Cue the mushy music, break out the chocolates, take a wee moment to smell that garland of roses, and count those cards again, because, if you didn’t know that it’s St. Valentine’s day you’re either out of luck, or an incurable grouch.
We’ll get to the sad fate of the man after whom the day is named, a little later.
One thing you can say about St. Valentine—purveyor of love and affection, hero to cardmakers, choclatiers, intimate restaurants, the Post Office, and maternity hospitals around the middle of November—is that the various Churches in which he is revered, work the man very hard indeed. The afterlife doesn’t necessarily mean a restful retirement for holy men. Valentine is not just the patron saint of lovers you see. He doesn’t get any downtime after mid-February. In addition to his patronage of love, amour, amore, liebe, STDs and lovebites, he is also the patron saint of beekeepers. He is charged with their protection and with the sweetness of honey. Not only that but he is patron saint AGAINST epilepsy, fainting and the bubonic plague. He’s been doing quite well on the latter in recent years.
The man himself was a Christian martyr who met a sad and violent end around the year 270 AD in Rome, where his skull is still exhibited to this day. But, fear not, apparently a small vessel containing some of his blood—which has survived remarkably well after one thousand seven hundred and fifty odd years—is on display in the Carmelite Church in Whitefriar Street in Dublin. Hopefully it’s the blood of the correct Valentine, because apparently there are around a dozen saints and martyrs of that name who feature in regional Christian church lists. The most recent one was canonised in 1988. There is even a Pope Valentine, but he only lasted in office for forty days, in 827, so, wisely perhaps, no pontiff has assumed the name since the ninth century.
Is it significant, one wonders, that, apparently, there are no churches dedicated to St. Valentine in buttoned-down England, while there are dozens in his name in amorous Italy? Which brings to mind the title of that long-running 1970s farce No Sex Please We’re British. It ran in the West End for sixteen years. One of the Italian churches named after him was situated in the 1960 Rome Olympic village, though, by all accounts, the presence of St. Valentine is not essential for lustful carry-on in Olympic villages.
The problem with Valentine and all the saccharine of the day associated with his name, is that he was a Christian martyr.
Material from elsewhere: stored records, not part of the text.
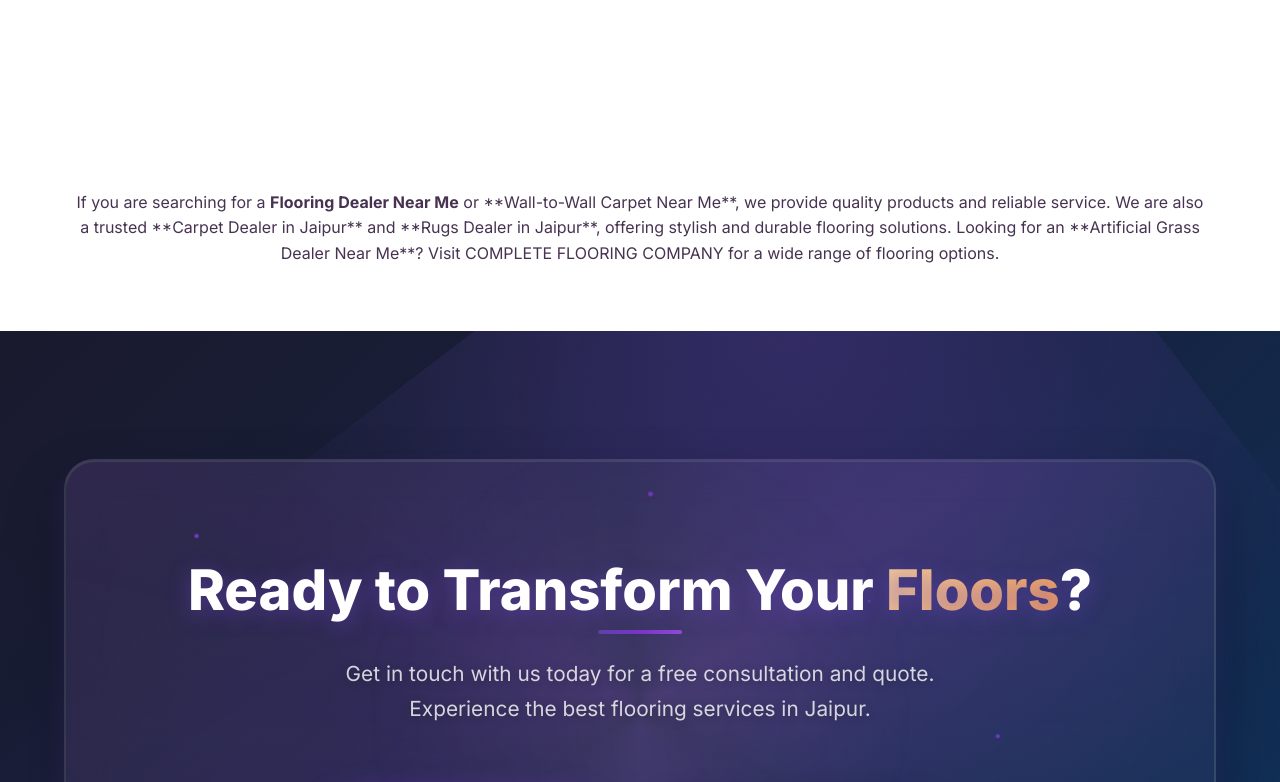
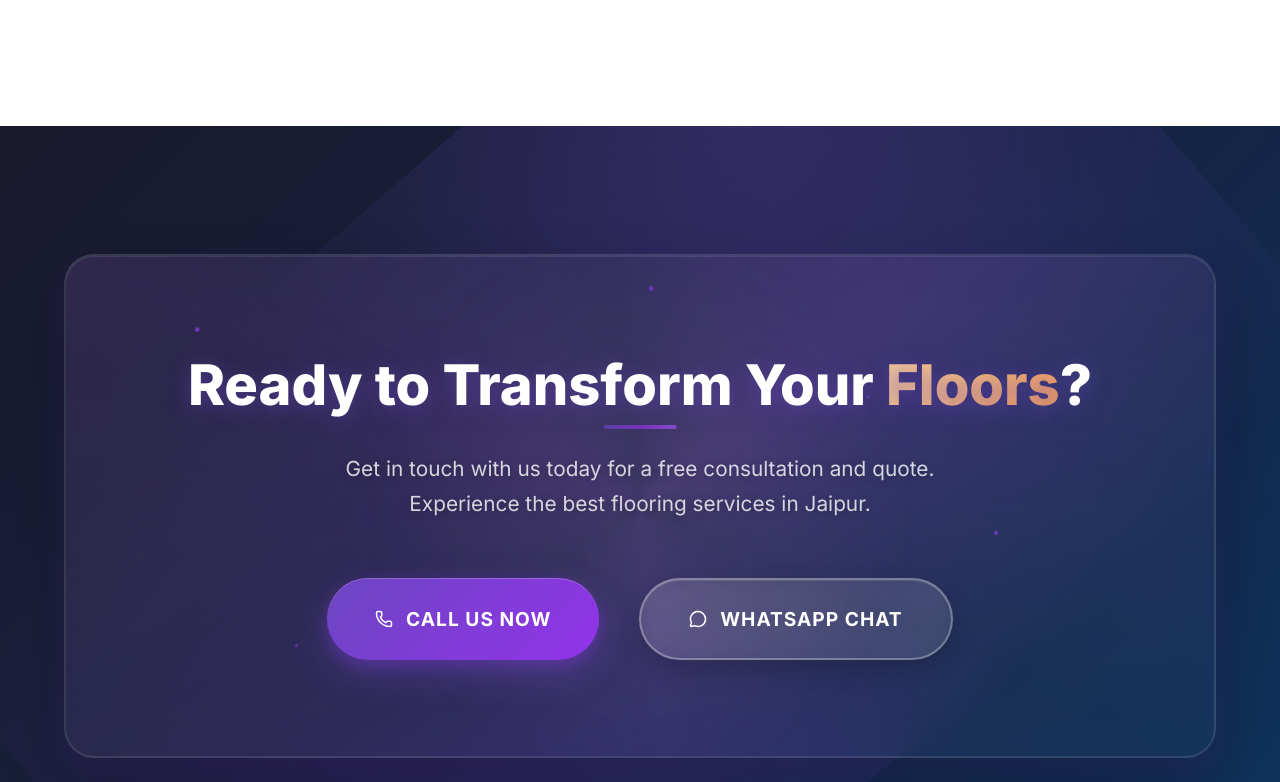
Before and after one commit to Eshbanoliver/complete-flooring-website-showcase, a React (Vite) app: page /services in a window 1280 px wide. Shown: the part 2691-3473 px from the top of the page. Built offline with nearby package versions, Linux system fonts and the light colour scheme.

Commit message:
services card updated

```diff
--- a/src/pages/Services.jsx
+++ b/src/pages/Services.jsx
@@ -98,9 +98,7 @@ const Services = () => {
         </div>
       </section>
 
-      <div className="seo-content container" style={{ padding: '4rem 2rem', textAlign: 'center', opacity: 0.8 }}>
-        <p>If you are searching for a <strong>Flooring Dealer Near Me</strong> or **Wall-to-Wall Carpet Near Me**, we provide quality products and reliable service. We are also a trusted **Carpet Dealer in Jaipur** and **Rugs Dealer in Jaipur**, offering stylish and durable flooring solutions. Looking for an **Artificial Grass Dealer Near Me**? Visit COMPLETE FLOORING COMPANY for a wide range of flooring options.</p>
-      </div>
+
 
       <HomeCTA />
     </div>
```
There is no getting away from the fact, as you sip your first prosecco of the night and dive into the Quality Street, that poor Valentine, to whom you owe tonight’s date with your outrageously handsome or beautiful escort, came to a very bad end indeed.
As regards the poor man’s demise, there is some clubbing involved, but not of the type that you might hope to be indulging in later tonight if that romantic dinner goes well. As with most of the early saints and martyrs, the precise details of his passing are disputed. But the consensus seems to be that he fell foul of the Roman Emperor Claudius, not the I Claudius of the Robert Graves books, who was a good egg, but Claudius the Second, who was more of a hard-boiled type. Valentine, or Valentinus to give him his Roman name, was accused of marrying Christian couples, hence his designation as patron saint of lovers. But Claudius the Second was a tad unsentimental about Christian nuptials. In fact he didn’t approve of Christians of any stripe. Aiding and abetting Christianity was a capital offence in third century Rome.
Claudius ordered that Valentine should be beaten to death with clubs—not the sort of end that we would associate with such a mushily romantic figure. The good news is that the beating failed to kill him. The bad news is that he was then beheaded, which did. Spare a thought for his dreadful end as the maitre d’ escorts you to your table tonight. Actually … maybe save your reflections until tomorrow. Contemplating beatings and beheadings as you order the starter might spoil your appetite, or ruin that all-important frisson as you gaze rapturously into the eyes of your dinner date.
But as to the ultimate fate of St. Valentine, patron saint of lovers and beekeepers, was he beaten to death with clubs? No, he was decapitated, so that’s fake history. Do enjoy your evening.